42nd Street is a toe tapping extravaganza presented by a proficient and polished cast of second and third year musical theatre WAPPA (Western Australian Academy of Perfroming Arts) students. The production will have you dancing out of the theatre humming the tunes in your head.
It has been a while since I have seen 42nd Street and I forgot how much tapping is in the show. It is more of a tap show than a musical. The physical demands on a cast to perform the show are great but to perform the dance numbers with such precision and accuracy demands discipline and I’m sure, a lot of rehearsal. Something this years group of second and third year students presenting the major mid year musical must have had to endure over the rehearsal period.
The set designed by Tyler Hill and costumes by Sarah Duyvestyn are dazzling and reflect the fashions of the thirties. Costume design for the musical number ‘Dames’ are quintessential American Hollywood complete with headsets with flashing lights. The comedy of the number is created as the male cast members steal the scene from the gorgeous dames waiting to descend the stairs, swinging canes dressed in bright gold tops and sunglasses. ‘The Shadow Waltz is’ also a stand out scene as shadows are created on a giant screen to enable cast to create some hilarious shadow scenes.
The three leading ladies in the production are a standout and take turns at sharing the limelight. Mackenzie Dunn, as Peggy Sawyer has a smile and stage presence that radiates out into the audience while Lucy Ross as Dorothy Brock oozes the necessary charm and sex appeal needed for her character. Their duet ‘About a Quarter to Nine’ is flawless and memorising. Laura Jackson as Maggie Jones is played with perfect comedic timing and all three female leads have voices that are able to belt out the numbers from the catchy score. Joshua White as Julian Marsh gives a solid performance as the producer of ‘Beautiful Girls’. This can be a difficult role to perform, however His part requires some convincing acting as a producer that must make some tough decisions. From the moment Peggy Sawyer bumps into him you get the feeling this tough producer has a soft spot for Peggy.

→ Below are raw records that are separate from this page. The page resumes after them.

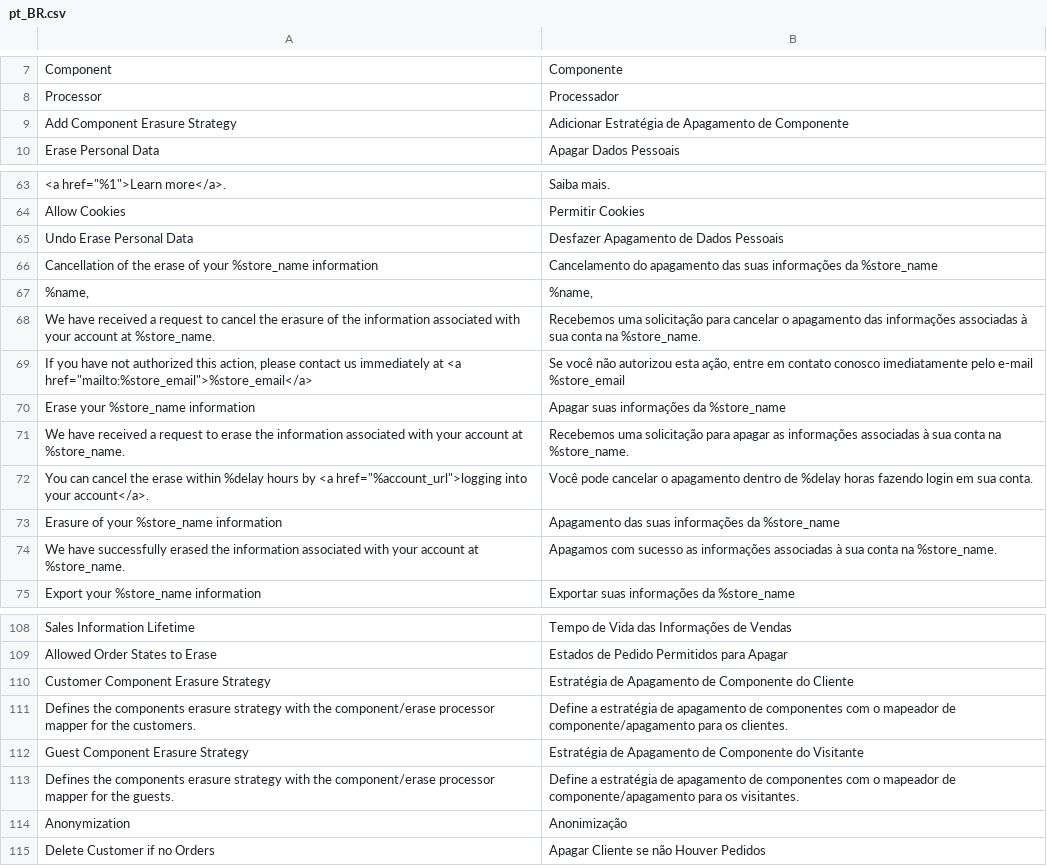
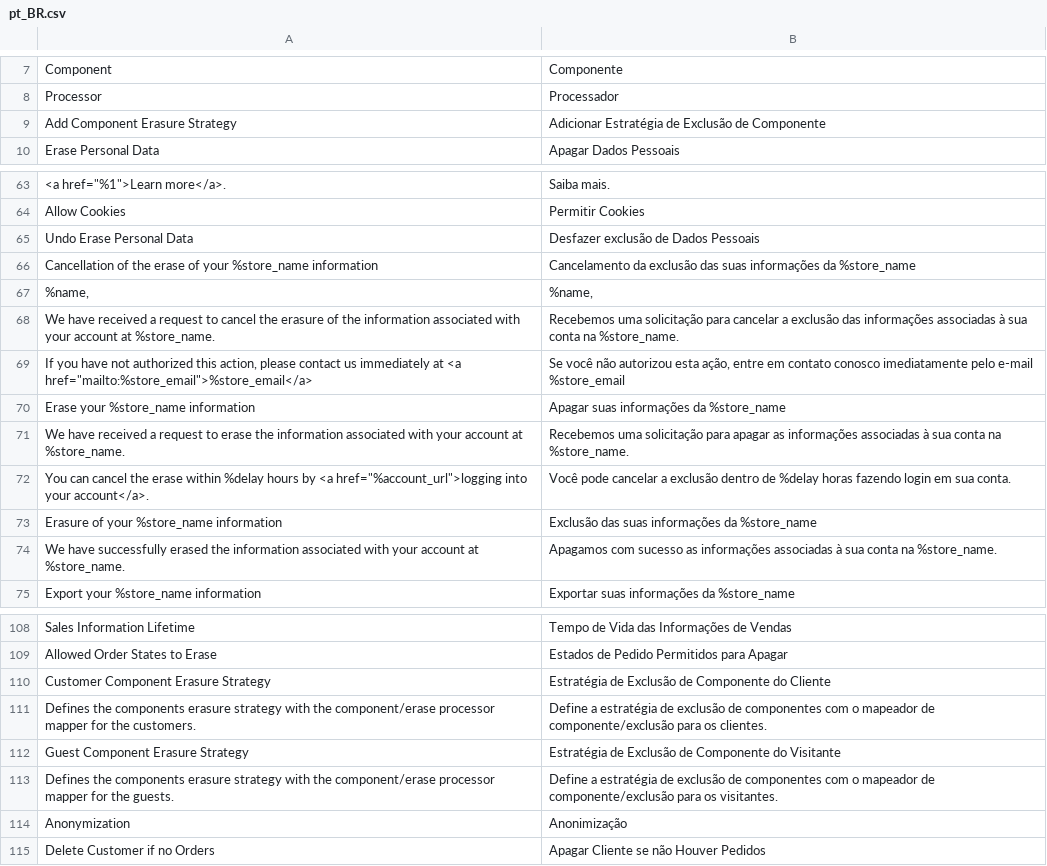
Before and after one commit to HenriqueAmrl/magento2-lgpd, a CSV file: i18n/pt_BR.csv, drawn as a sheet; only a part is shown, gaps mark what is left out; the diff covers the shown part only; the diff names each change by its address in the sheet, - before the commit and + after, or states it on an @@ line.

```diff
--- a/i18n/pt_BR.csv
+++ b/i18n/pt_BR.csv
-B9: …Estratégia de Apagamento de Componente
+B9: …Estratégia de Exclusão de Componente
-B65: Desfazer Apagamento de Dados Pessoais
+B65: Desfazer exclusão de Dados Pessoais
-B66: Cancelamento do apagamento das suas…
+B66: Cancelamento da exclusão das suas…
-B68: …para cancelar o apagamento das informações…
+B68: …para cancelar a exclusão das informações…
-B72: …pode cancelar o apagamento dentro de…
+B72: …pode cancelar a exclusão dentro de…
-B73: Apagamento das suas informações da %store_name
+B73: Exclusão das suas informações da %store_name
-B110: Estratégia de Apagamento de Componente…
+B110: Estratégia de Exclusão de Componente…
-B111: …estratégia de apagamento de componentes com o mapeador de componente/apagamento para os…
+B111: …estratégia de exclusão de componentes com o mapeador de componente/exclusão para os…
-B112: Estratégia de Apagamento de Componente…
+B112: Estratégia de Exclusão de Componente…
-B113: …estratégia de apagamento de componentes com o mapeador de componente/apagamento para os…
+B113: …estratégia de exclusão de componentes com o mapeador de componente/exclusão para os…
```
Also changed, not shown: 16 edited cells elsewhere in this file.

The ensemble support the cast with high energy dance numbers choreographed by Lisa O’Dea. The choreography is exact with all cast members hitting arm lines and positions with precision. At times there were so many cast tapping on the stage the fact they were able to dance around without hitting each other was in itself impressive.
The orchestra was once again capably lead under the baton of David King, who was musical director of the 1989 Australian production.
To paraphrase a line from the show. This cast went out a group of youngsters but came back as stars! Grab your tickets now and be sure not to miss “the beat of dancing feet” as this cast transport you to the avenue of 42nd Street. Tickets available through Ticketek.